Yesterday, there was uproar when Brian True-May, the show's co-creator and executive producer, told Radio Times that the drama, which regularly attracts six million viewers and is just starting its 14th series, has thrived because its all-white cast shows the true English village - a genteel, if somewhat homicide-prone, contrast to the multiculturalism that prevails in Britain's cities.

It is, he said, the "last bastion of Englishness". An ITV spokesman declared himself "shocked and appalled" by the comments made by Mr True-May, who was promptly suspended by the production company, All3Media.

Heart - Black

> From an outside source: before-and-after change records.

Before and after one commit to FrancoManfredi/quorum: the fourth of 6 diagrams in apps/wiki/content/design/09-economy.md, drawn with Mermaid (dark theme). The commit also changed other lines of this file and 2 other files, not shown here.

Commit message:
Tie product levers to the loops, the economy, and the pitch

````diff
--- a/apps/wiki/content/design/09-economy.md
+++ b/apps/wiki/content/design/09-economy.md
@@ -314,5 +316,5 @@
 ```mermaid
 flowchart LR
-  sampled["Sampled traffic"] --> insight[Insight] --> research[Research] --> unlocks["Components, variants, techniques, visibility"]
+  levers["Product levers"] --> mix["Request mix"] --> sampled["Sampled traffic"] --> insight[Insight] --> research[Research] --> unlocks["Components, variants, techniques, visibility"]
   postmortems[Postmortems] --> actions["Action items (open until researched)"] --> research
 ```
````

UK: Locked up and sedated: Dementia patients being denied basic rights, says damning report

Elderly patients with dementia are being illegally locked in their rooms and sedated in hospitals and care homes, a report warns.

Staff are routinely flouting official guidelines and depriving confused residents of their basic human rights in the belief that it is in their best interests.

A highly critical study warns that hospitals and care homes are breaking the law by 'restraining' the elderly without authority - locking them in rooms overnight, sedating them or even binding them to beds and chairs.
Golden years
© Alamy
Golden years: But an inquiry has revealed that many elderly people in care are being abused and neglected (Posed by models)

The inquiry by the Care Quality Commission points out that nurses and care home staff often resort to such measures to prevent patients coming to harm through falls and other injuries - but by law they must apply for permission. The commission, the independent regulator of health and social care in England, warned that many staff are unaware of this.

Attention

U.S. State of Michigan set to allow voiding of union contracts

Detroit - The Michigan House gave final approval on Tuesday to granting state-appointed emergency managers broad powers to break labor deals with failing schools an cities, and the plan is expected to be signed into law.

New Republican Governor Rick Snyder, who is expected to sign the draft law soon, asked for the plan to extend the powers of emergency managers appointed to save failing programs. Detroit Public Schools, the state's largest district, has been under emergency management for two years.

House members voted 62-48 to approve an amended version of the bill Senators passed last week. Several Democratic attempts to change the bill were rejected before the final vote.

Last week, hundreds of pro-union demonstrators had jammed the Capitol in Lansing from the rotunda to the floors above to protest the plan in a scene similar to the weeks of opposition raised by workers at the Wisconsin Capitol in Madison.